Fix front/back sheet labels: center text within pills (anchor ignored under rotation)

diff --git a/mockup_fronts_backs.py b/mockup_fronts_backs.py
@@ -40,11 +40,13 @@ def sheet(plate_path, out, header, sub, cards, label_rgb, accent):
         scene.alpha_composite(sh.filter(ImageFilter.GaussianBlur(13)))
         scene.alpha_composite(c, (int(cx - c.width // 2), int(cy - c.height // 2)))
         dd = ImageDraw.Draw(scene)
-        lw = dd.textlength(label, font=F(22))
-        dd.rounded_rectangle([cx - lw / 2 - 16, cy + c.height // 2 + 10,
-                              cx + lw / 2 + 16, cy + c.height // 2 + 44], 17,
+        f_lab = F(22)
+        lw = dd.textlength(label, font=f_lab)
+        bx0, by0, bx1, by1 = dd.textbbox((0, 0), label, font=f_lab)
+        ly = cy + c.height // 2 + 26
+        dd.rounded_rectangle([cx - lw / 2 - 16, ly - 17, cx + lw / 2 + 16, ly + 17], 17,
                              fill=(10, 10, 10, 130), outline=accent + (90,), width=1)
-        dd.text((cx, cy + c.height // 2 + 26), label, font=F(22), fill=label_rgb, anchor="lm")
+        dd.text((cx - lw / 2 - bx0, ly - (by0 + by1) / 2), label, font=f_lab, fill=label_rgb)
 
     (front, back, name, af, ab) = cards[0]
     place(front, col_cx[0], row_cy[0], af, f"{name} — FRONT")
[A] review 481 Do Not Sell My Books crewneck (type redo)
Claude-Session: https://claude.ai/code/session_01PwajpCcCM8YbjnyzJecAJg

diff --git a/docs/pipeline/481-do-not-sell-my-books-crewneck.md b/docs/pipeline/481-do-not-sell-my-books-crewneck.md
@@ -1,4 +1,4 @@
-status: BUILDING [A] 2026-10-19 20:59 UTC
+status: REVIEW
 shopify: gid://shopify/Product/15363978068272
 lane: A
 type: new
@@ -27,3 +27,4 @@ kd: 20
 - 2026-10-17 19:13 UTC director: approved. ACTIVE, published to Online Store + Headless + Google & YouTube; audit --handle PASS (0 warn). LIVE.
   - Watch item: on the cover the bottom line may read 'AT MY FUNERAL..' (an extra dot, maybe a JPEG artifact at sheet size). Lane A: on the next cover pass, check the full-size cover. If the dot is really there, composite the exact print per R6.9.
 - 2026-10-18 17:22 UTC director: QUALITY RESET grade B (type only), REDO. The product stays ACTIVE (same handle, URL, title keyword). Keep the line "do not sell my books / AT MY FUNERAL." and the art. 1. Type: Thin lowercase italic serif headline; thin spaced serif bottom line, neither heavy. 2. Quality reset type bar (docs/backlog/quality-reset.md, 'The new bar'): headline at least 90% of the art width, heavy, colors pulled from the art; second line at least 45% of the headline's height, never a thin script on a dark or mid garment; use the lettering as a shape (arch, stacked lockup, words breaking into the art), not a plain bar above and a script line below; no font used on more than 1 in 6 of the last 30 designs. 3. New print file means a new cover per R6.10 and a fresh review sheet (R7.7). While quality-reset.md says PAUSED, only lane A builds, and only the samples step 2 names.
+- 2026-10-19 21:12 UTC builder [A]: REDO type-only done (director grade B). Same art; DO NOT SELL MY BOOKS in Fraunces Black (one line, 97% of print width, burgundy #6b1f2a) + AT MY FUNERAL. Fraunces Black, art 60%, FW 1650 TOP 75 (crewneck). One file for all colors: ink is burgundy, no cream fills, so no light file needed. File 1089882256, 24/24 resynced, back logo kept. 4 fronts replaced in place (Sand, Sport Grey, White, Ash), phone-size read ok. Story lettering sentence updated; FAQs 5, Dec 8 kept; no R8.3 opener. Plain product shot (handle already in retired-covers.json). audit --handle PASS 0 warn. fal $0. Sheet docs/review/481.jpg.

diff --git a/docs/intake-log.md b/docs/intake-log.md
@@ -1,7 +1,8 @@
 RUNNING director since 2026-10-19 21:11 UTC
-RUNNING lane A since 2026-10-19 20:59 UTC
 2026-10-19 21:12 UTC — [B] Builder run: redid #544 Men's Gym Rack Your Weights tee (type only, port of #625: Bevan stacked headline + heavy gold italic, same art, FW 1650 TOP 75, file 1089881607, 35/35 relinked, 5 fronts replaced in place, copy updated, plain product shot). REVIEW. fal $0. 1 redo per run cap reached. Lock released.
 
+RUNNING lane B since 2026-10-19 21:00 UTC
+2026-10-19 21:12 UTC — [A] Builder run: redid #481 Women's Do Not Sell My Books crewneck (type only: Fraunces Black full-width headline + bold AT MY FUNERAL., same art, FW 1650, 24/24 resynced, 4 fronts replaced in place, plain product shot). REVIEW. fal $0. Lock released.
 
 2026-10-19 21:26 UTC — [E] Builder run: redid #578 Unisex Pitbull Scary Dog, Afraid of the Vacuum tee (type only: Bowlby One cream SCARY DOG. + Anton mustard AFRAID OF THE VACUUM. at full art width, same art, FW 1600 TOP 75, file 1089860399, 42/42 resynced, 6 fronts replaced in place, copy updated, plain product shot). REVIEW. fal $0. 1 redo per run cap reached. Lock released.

Try it
Each line in the listing that contains "accent" should be returned.

Response box
@@ -40,11 +40,13 @@ def sheet(plate_path, out, header, sub, cards, label_rgb, accent):
                              fill=(10, 10, 10, 130), outline=accent + (90,), width=1)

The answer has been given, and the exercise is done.